Alex Smith and Kevin Petersen

The life of a high school can be hard, and keeping up with grades, a social life, and family obligations is a lot to balance sometimes. For students who choose to participate in extracurricular activities, their schedules are even more jam packed. Athletics is one of the most popular extracurriculars, with about 77% of the student body participating in a sport. We sat down with five of these students-athletes to get a glimpse of their everyday life. 

What does your morning routine consist of? Do you have to be up early? 

Junior Sam Hauk, Football: My morning routine starts the night before when I pack my clothes and backpack. Then I set my alarm for 5:15 a.m. and get to sleep. I wake up, brush my teeth, let the dogs out and head to school for a 6 a.m. lift. 

After school, how do you manage your time? How does your sport affect your schedule? 

Sophomore Rose Clarke, Cross Country: Cross country starts at 4:00 p.m. usually and ends at 5:30 p.m., so that still gives me plenty of time to do homework. On the days I have dance and cross country on the same day is very different because it affects my schedule much more. I go straight from dance that ends at 4 p.m. to cross country that starts at the same time, then after that I have dance from 7 p.m. to 9 p.m. It’s harder to manage my time with homework and studying on the days I have both dance and cross country.

How late do you get to bed every night?

Junior Rose Porter, Volleyball: Around 10:30 p.m. I try to get my homework and studying done before going to bed.

How well do you balance your time?

Hauk: Time balance is very important to me so to help with this I always try to keep a mental schedule going. This allows me to plan ahead and prepare myself for either a night of light work or one where I’ll be up studying all night.

Are you still able to make time go out and socialize during the week?

Junior Lola Frankowski, Softball: I still have time to go out to dinner with my family on some weeknights, but most of the time during the week, I try to stay in so I can get as much sleep as I can.

Do you often have to plan your life around your sport?

Hauk: Yes, my life and even my families’ schedules revolve around practices and games.

Do you see an impact on your grades when in season?

Hauk: It’s hard to tell if grades get affected since the season lasts so long, but overall I’d say it’s easier to get better grades when I have more time to study and relax. At the moment, I’m either doing football or school at any given moment.

Are you a year-round athlete or just when in season?

Hauk: I only play football through Pius, which in itself is year-long, but other than that I play on a rec league baseball team.

Do you ever feel that there is too much pressure being a student athlete? 

Frankowski: There can be lots of pressure being a student-athlete. We are all expected to leave classes early for games or we go to practice for 2-3 hours every day after school and then go home to hours of homework.

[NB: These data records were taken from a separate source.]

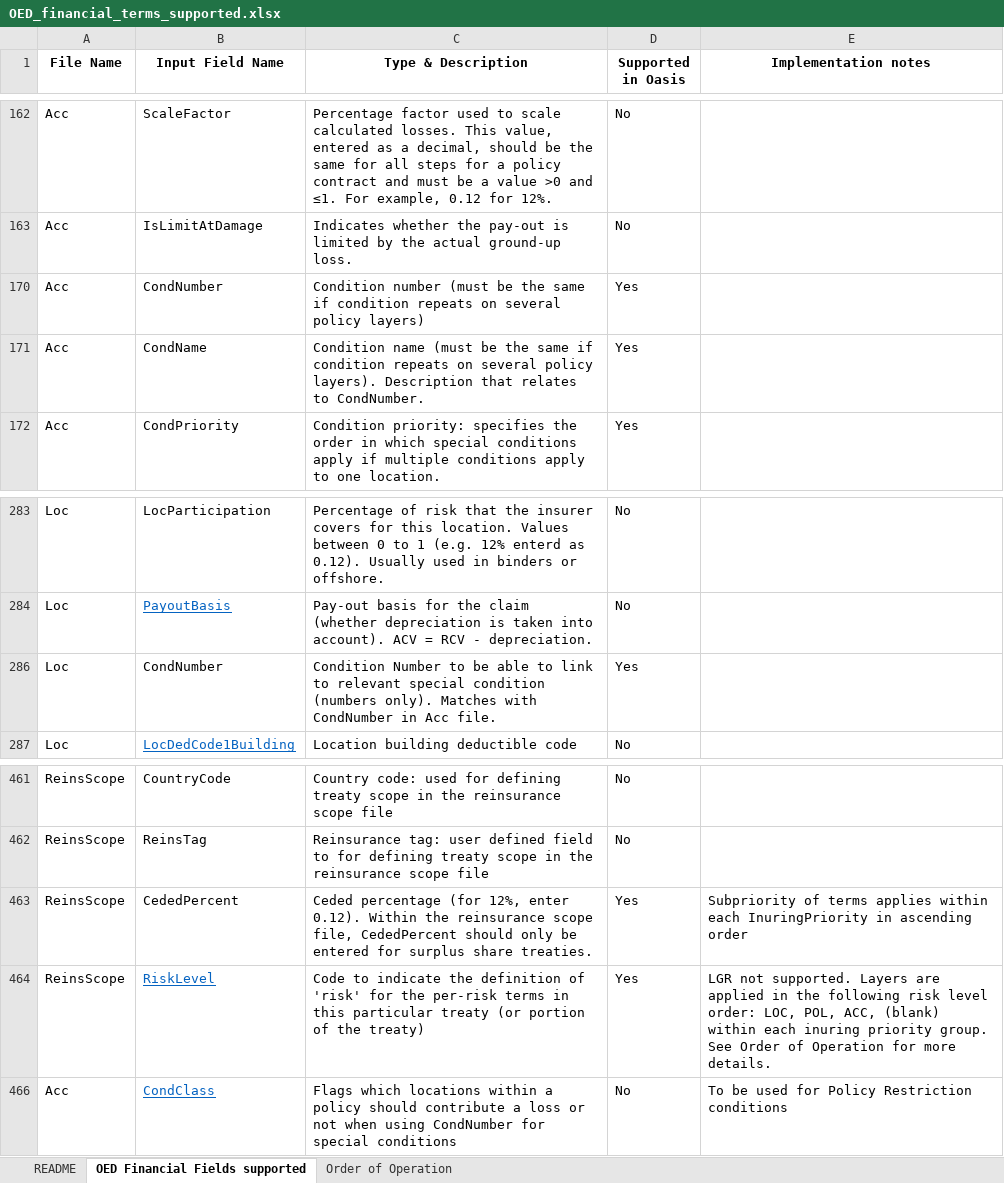
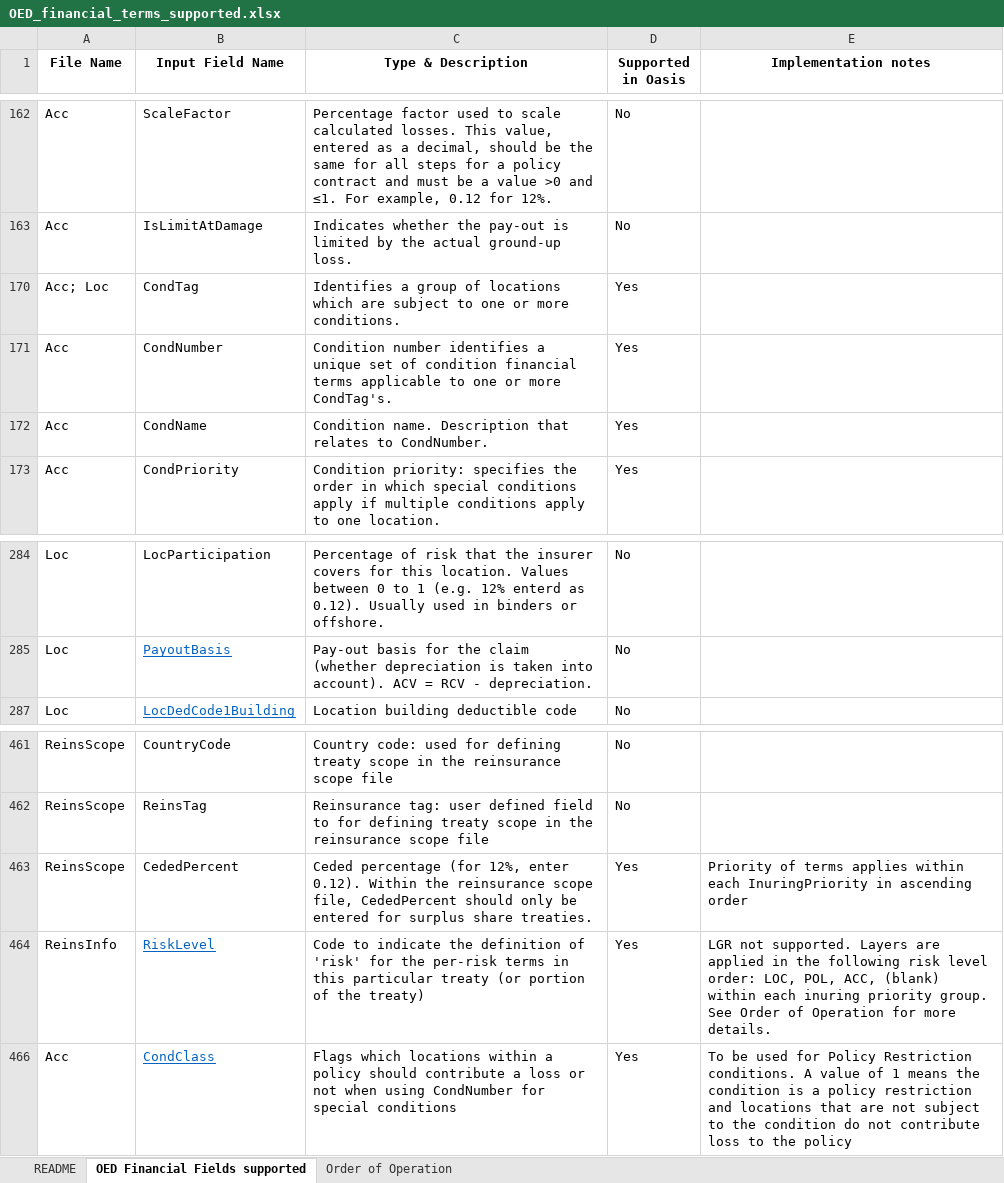
Before and after one commit to OasisLMF/OasisLMF, an Excel workbook: docs/OED_financial_terms_supported.xlsx, sheet OED Financial Fields supported, drawn as a sheet; only a part is shown, gaps mark what is left out; values as stored, in another font and other column widths than the file's, no borders; conditional formats not drawn; removed rows and columns are numbered as before the commit, all else as after; the diff names each change by its address in the sheet, - before the commit and + after, or states it on an @@ line.

Commit message:
update required fields and validation guidelines

```diff
--- a/docs/OED_financial_terms_supported.xlsx (sheet OED Financial Fields supported)
+++ b/docs/OED_financial_terms_supported.xlsx (sheet OED Financial Fields supported)
+row 170: Acc; Loc | CondTag | Identifies a group of locations which are subject to one or more conditions. | Yes
-C171 (Type & Description): Condition number (must be the same if condition repeats on several policy layers)
+C171 (Type & Description): Condition number identifies a unique set of condition financial terms applicable to one or more CondTag's.
-C172 (Type & Description): Condition name (must be the same if condition repeats on several policy layers). Description that…
+C172 (Type & Description): Condition name. Description that…
-row 286: Loc | CondNumber | Condition Number to be able to link to relevant special condition (numbers only). Matches with CondNumber in Acc file. | Yes
-E463 (Implementation notes): Subpriority of terms…
+E463 (Implementation notes): Priority of terms…
-A464 (File Name): ReinsScope
+A464 (File Name): ReinsInfo
-D466 (Supported in Oasis): No
+D466 (Supported in Oasis): Yes
-E466 (Implementation notes): …Policy Restriction conditions
+E466 (Implementation notes): …Policy Restriction conditions. A value of 1 means the condition is a policy restriction and locations that are not subject to the condition do not contribute loss to the policy
```
Also changed, not shown: sheet README, 2 other files.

When being a student-athlete, you have to figure out your time management skills, which also helps prepare you for later in life.

What changes do you see when you are not in season?

Hauk: One major change I see out of season is I tend to nap a lot more and be more lazy with my time since there is so much of it. However, it always feels as if there is no time between seasons and that any free time we get flies by.

What is the biggest impact your sport has on you?

Clarke: The biggest impact my sport has had on me is gaining more stamina and being able to push myself. 

Do you enjoy your sport or do you do it because your friends do? 

Freshman Cassidy Payne, Competition Cheerleading: I love my sport. I would do it if none of my friends were on my team, but it helps to have friends on the team.

Is your sport a good mental break?

Payne: No, it is more of a mental challenge. I feel as if I have to get my mind right before entering practice or a game.